*** Opening of Data provided ***

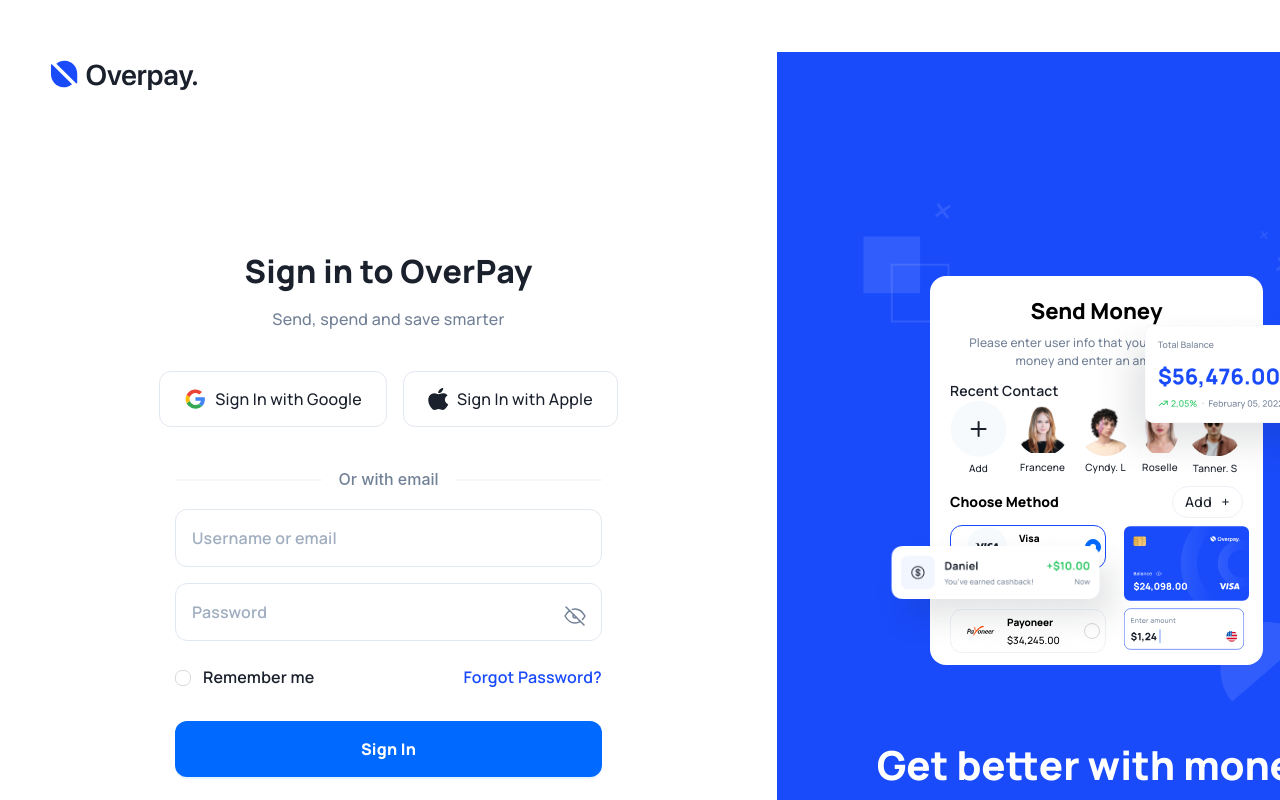
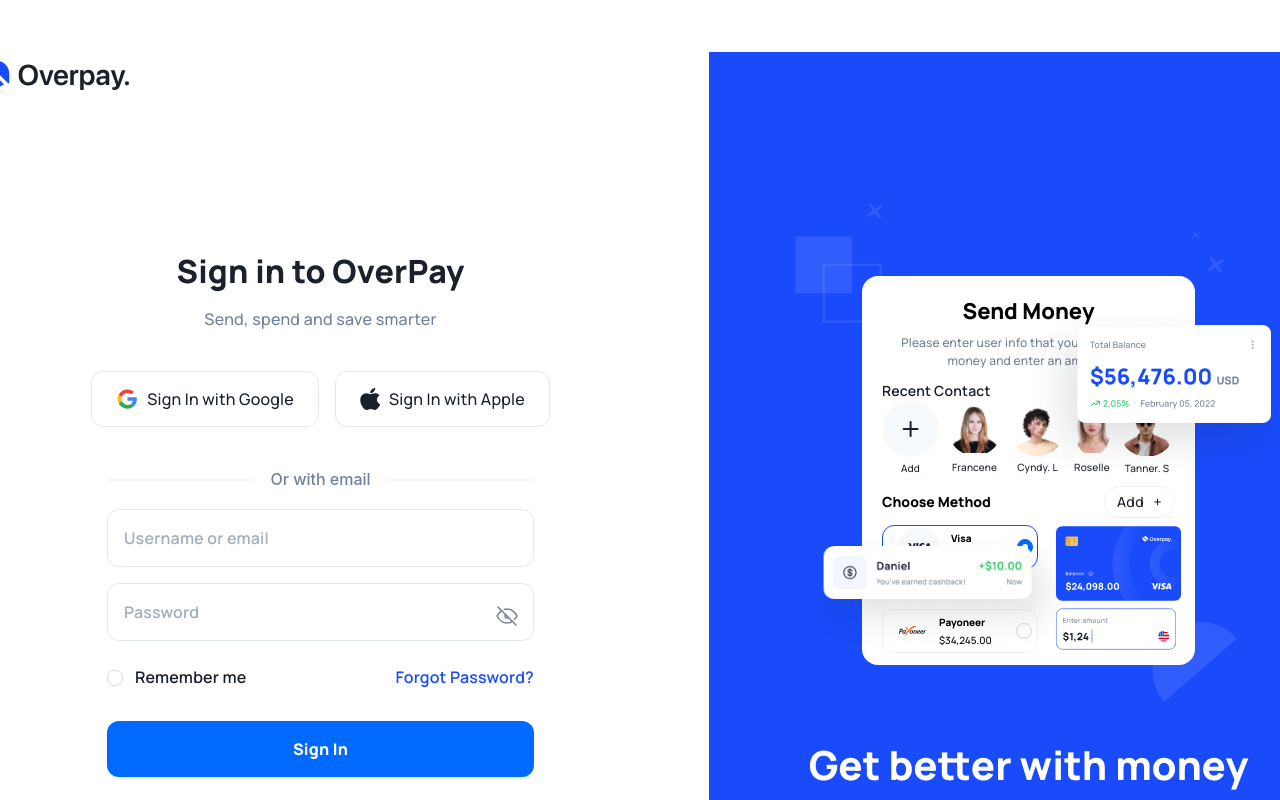
Before and after one commit to Akshay8122/react-component-practical, a React (Create React App) app: page / in a window 1280 px wide. Built offline with nearby package versions, Linux system fonts and the light colour scheme.

Commit message:
fix : add minor changes

```diff
--- a/src/App.scss
+++ b/src/App.scss
@@ -1,5 +1,7 @@
 .App {
-  width: 1440px;
+  display: flex;
+  justify-content: center;
+  width: 100%;
   margin: auto;
   height: 100vh;
 }
--- a/src/index.js
+++ b/src/index.js
@@ -1,5 +1,5 @@
 import React, { StrictMode } from "react";
-import ReactDOM, { createRoot } from "react-dom/client";
+import { createRoot } from "react-dom/client";
 import "./index.css";
 import App from "./App";
 
--- a/src/pages/SignIn.js
+++ b/src/pages/SignIn.js
@@ -1,6 +1,5 @@
 import React from "react";
-import { Divider, Radio } from "antd";
-import "./SignIn.scss";
+import { Divider } from "antd";
 import Header from "../components/Header/Header";
 import { ReactComponent as Google } from "../assets/images/google.svg";
 import { ReactComponent as Apple } from "../assets/images/apple.svg";
@@ -14,6 +13,7 @@ import BaseInput from "../components/Input/Input";
 import CheckboxCompo from "../components/Checkbox/Checkbox";
 import Footer from "../components/Footer/Footer";
 import Modal from "../components/Modal/Modal";
+import "./SignIn.scss";
 
 const SignIn = () => {
   return (
```
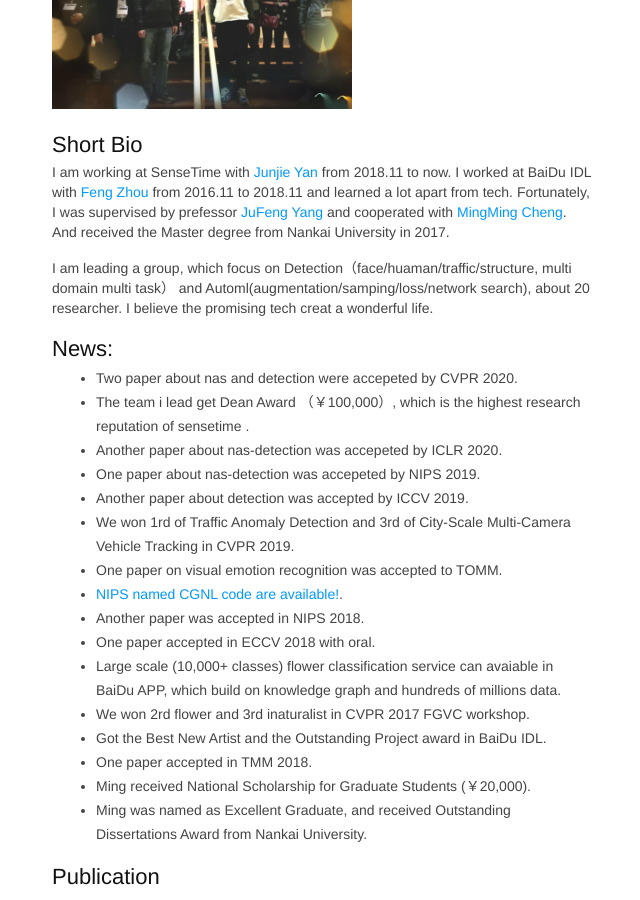
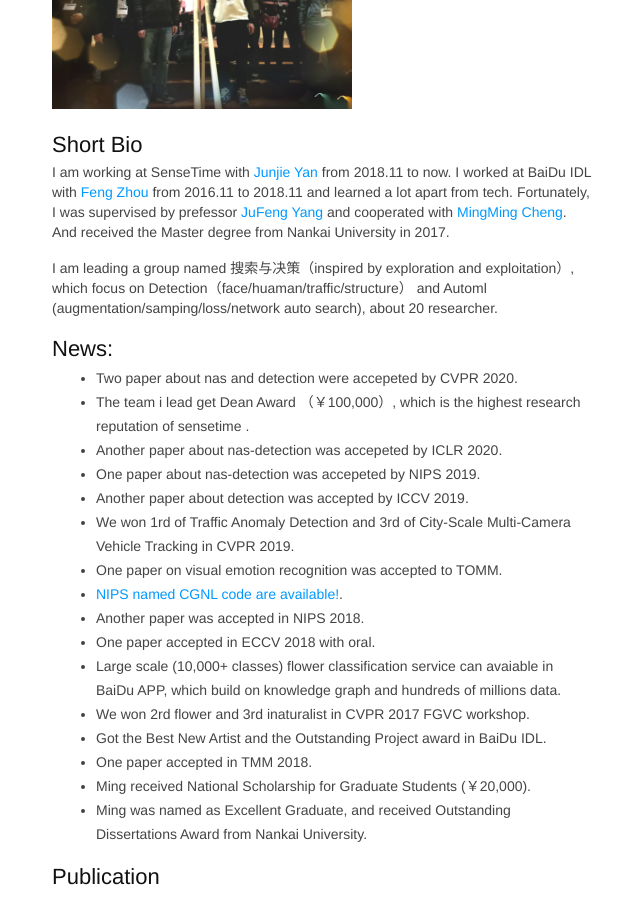
Before and after one commit to msunming/msunming.github.io, a Jekyll site: the page index.html, which Jekyll copies as it is, in a window 1280 px wide and 900 px high, scrolled down 300 px. Shown: the whole window, without its empty margins (108-748 px from the left). Built offline with Jekyll 4.4.1, drawn with Linux system fonts in a browser that asks for light colours.

Commit message:
Update index.html

```diff
--- a/index.html
+++ b/index.html
@@ -455,7 +455,7 @@ pre .markdown .emphasis {
 			And received the Master degree from Nankai University in 2017.
 		</p>
 		<p>
-			I am leading a group, which focus on Detection（face/huaman/traffic/structure, multi domain multi task） and Automl(augmentation/samping/loss/network search), about 20 researcher. I believe the promising tech creat a wonderful life.
+			I am leading a group named 搜索与决策（inspired by exploration and exploitation）, which focus on Detection（face/huaman/traffic/structure） and Automl (augmentation/samping/loss/network auto search), about 20 researcher.
 		</p>
 
 	        <h2>News:</h2>
```
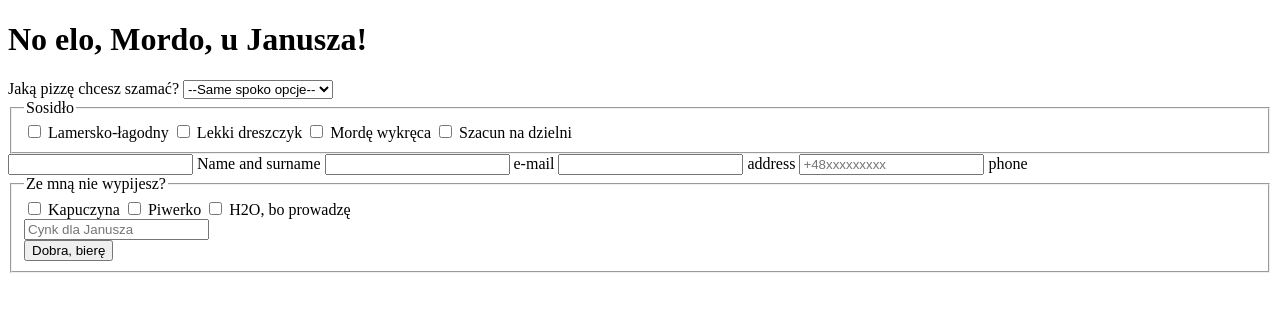
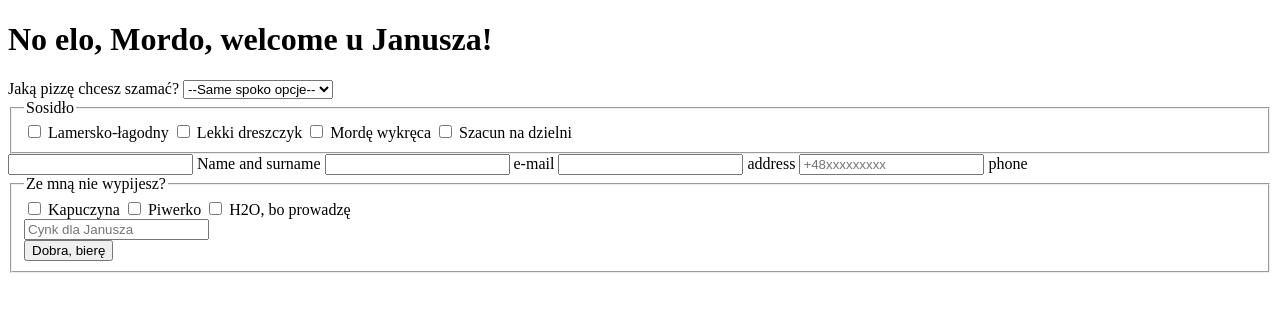
Before and after one commit to AniaPas/holiday-project-pizza, a plain HTML site: page view/index.html in a window 1280 px wide. Drawn offline with Linux system fonts and the light colour scheme.

Commit message:
h1- correcting

```diff
--- a/view/index.html
+++ b/view/index.html
@@ -8,7 +8,7 @@
         <title>U Janusza</title>
     </head>
     <body>
-        <h1 class="bar-name">No elo, Mordo, u Janusza!</h1>
+        <h1 class="bar-name">No elo, Mordo, welcome u Janusza!</h1>
         <label for="pizza-select">Jaką pizzę chcesz szamać?</label>
         <select name="pizzas" id="pizza-select">
             <option value="none">--Same spoko opcje--</option>
```
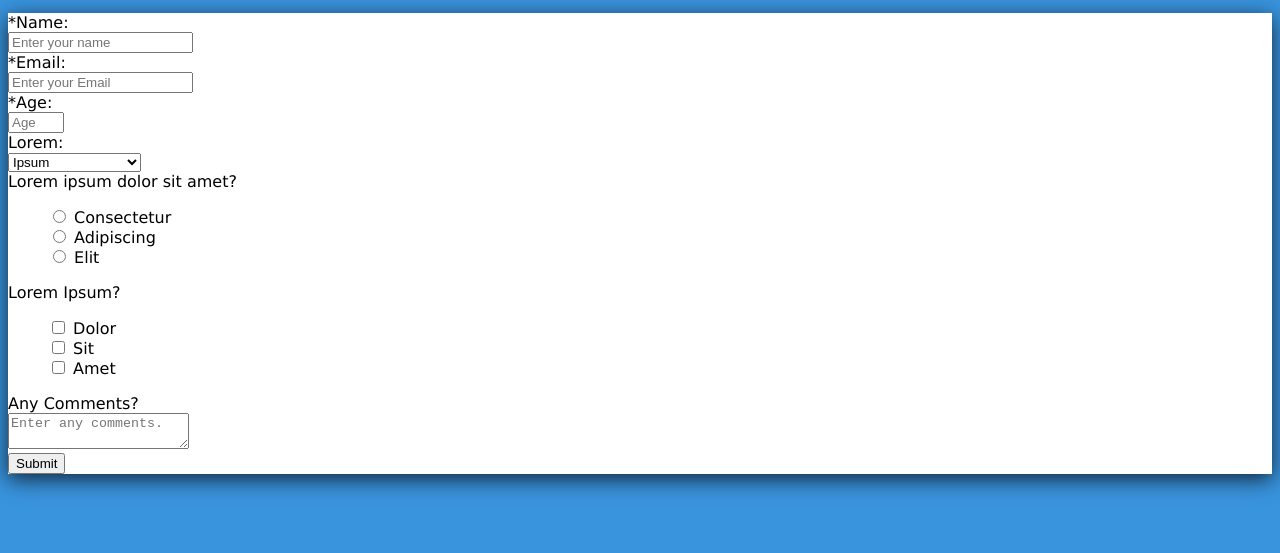
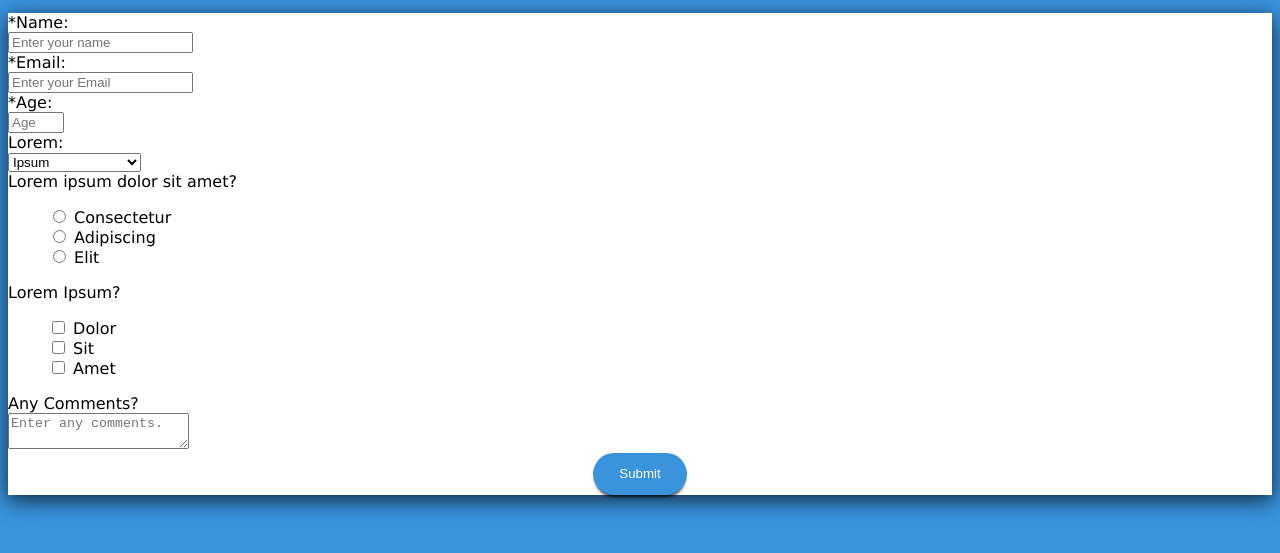
Before and after one commit to AAbushady/SurveyFormPractice, a plain HTML site: page index.html in a window 1280 px wide. Shown: the part 103-656 px from the top of the page. Drawn offline with Linux system fonts and the light colour scheme.

Commit message:
Update style.css
Added back floating button funcionality.

```diff
--- a/style.css
+++ b/style.css
@@ -1,19 +1,39 @@
-html,body {
-      background-color: #3993DD;
-  font-family: Verdana;
+html,
+body {
+    background-color: #3993DD;
+    font-family: Verdana;
 }
 
 header {
     text-align: center;
 
-  color: #FFF;
+    color: #FFF;
 }
 
 main {
     background-color: #FFF;
-    box-shadow: 0px 5px 20px rgba(0,0,0,0.75);
+    box-shadow: 0px 5px 20px rgba(0, 0, 0, 0.75);
 }
 
 ul {
     list-style: none;
 }
+
+#button {
+    text-align: center;
+}
+
+button {
+    color: #FFFFFF;
+    background-color: #3993DD;
+    border: none;
+    border-radius: 40px;
+    padding: 1em 2em;
+    box-shadow: 0px 4px 3px -2px rgba(0, 0, 0, .75);
+    transition: all ease-in-out 250ms;
+}
+
+button:hover {
+    transform: translateY(-8px);
+    box-shadow: 0px 18px 8px -10px rgba(0, 0, 0, .6);
+}
```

*** Close of Data provided ***

→ Exercise instructions:
Exactly reproduce each record, leaving out any pictures.

→ Solution to the problem:
Before and after one commit to Akshay8122/react-component-practical, a React (Create React App) app: page / in a window 1280 px wide. Built offline with nearby package versions, Linux system fonts and the light colour scheme.

Commit message:
fix : add minor changes

```diff
--- a/src/App.scss
+++ b/src/App.scss
@@ -1,5 +1,7 @@
 .App {
-  width: 1440px;
+  display: flex;
+  justify-content: center;
+  width: 100%;
   margin: auto;
   height: 100vh;
 }
--- a/src/index.js
+++ b/src/index.js
@@ -1,5 +1,5 @@
 import React, { StrictMode } from "react";
-import ReactDOM, { createRoot } from "react-dom/client";
+import { createRoot } from "react-dom/client";
 import "./index.css";
 import App from "./App";
 
--- a/src/pages/SignIn.js
+++ b/src/pages/SignIn.js
@@ -1,6 +1,5 @@
 import React from "react";
-import { Divider, Radio } from "antd";
-import "./SignIn.scss";
+import { Divider } from "antd";
 import Header from "../components/Header/Header";
 import { ReactComponent as Google } from "../assets/images/google.svg";
 import { ReactComponent as Apple } from "../assets/images/apple.svg";
@@ -14,6 +13,7 @@ import BaseInput from "../components/Input/Input";
 import CheckboxCompo from "../components/Checkbox/Checkbox";
 import Footer from "../components/Footer/Footer";
 import Modal from "../components/Modal/Modal";
+import "./SignIn.scss";
 
 const SignIn = () => {
   return (
```
Before and after one commit to msunming/msunming.github.io, a Jekyll site: the page index.html, which Jekyll copies as it is, in a window 1280 px wide and 900 px high, scrolled down 300 px. Shown: the whole window, without its empty margins (108-748 px from the left). Built offline with Jekyll 4.4.1, drawn with Linux system fonts in a browser that asks for light colours.

Commit message:
Update index.html

```diff
--- a/index.html
+++ b/index.html
@@ -455,7 +455,7 @@ pre .markdown .emphasis {
 			And received the Master degree from Nankai University in 2017.
 		</p>
 		<p>
-			I am leading a group, which focus on Detection（face/huaman/traffic/structure, multi domain multi task） and Automl(augmentation/samping/loss/network search), about 20 researcher. I believe the promising tech creat a wonderful life.
+			I am leading a group named 搜索与决策（inspired by exploration and exploitation）, which focus on Detection（face/huaman/traffic/structure） and Automl (augmentation/samping/loss/network auto search), about 20 researcher.
 		</p>
 
 	        <h2>News:</h2>
```
Before and after one commit to AniaPas/holiday-project-pizza, a plain HTML site: page view/index.html in a window 1280 px wide. Drawn offline with Linux system fonts and the light colour scheme.

Commit message:
h1- correcting

```diff
--- a/view/index.html
+++ b/view/index.html
@@ -8,7 +8,7 @@
         <title>U Janusza</title>
     </head>
     <body>
-        <h1 class="bar-name">No elo, Mordo, u Janusza!</h1>
+        <h1 class="bar-name">No elo, Mordo, welcome u Janusza!</h1>
         <label for="pizza-select">Jaką pizzę chcesz szamać?</label>
         <select name="pizzas" id="pizza-select">
             <option value="none">--Same spoko opcje--</option>
```
Before and after one commit to AAbushady/SurveyFormPractice, a plain HTML site: page index.html in a window 1280 px wide. Shown: the part 103-656 px from the top of the page. Drawn offline with Linux system fonts and the light colour scheme.

Commit message:
Update style.css
Added back floating button funcionality.

```diff
--- a/style.css
+++ b/style.css
@@ -1,19 +1,39 @@
-html,body {
-      background-color: #3993DD;
-  font-family: Verdana;
+html,
+body {
+    background-color: #3993DD;
+    font-family: Verdana;
 }
 
 header {
     text-align: center;
 
-  color: #FFF;
+    color: #FFF;
 }
 
 main {
     background-color: #FFF;
-    box-shadow: 0px 5px 20px rgba(0,0,0,0.75);
+    box-shadow: 0px 5px 20px rgba(0, 0, 0, 0.75);
 }
 
 ul {
     list-style: none;
 }
+
+#button {
+    text-align: center;
+}
+
+button {
+    color: #FFFFFF;
+    background-color: #3993DD;
+    border: none;
+    border-radius: 40px;
+    padding: 1em 2em;
+    box-shadow: 0px 4px 3px -2px rgba(0, 0, 0, .75);
+    transition: all ease-in-out 250ms;
+}
+
+button:hover {
+    transform: translateY(-8px);
+    box-shadow: 0px 18px 8px -10px rgba(0, 0, 0, .6);
+}
```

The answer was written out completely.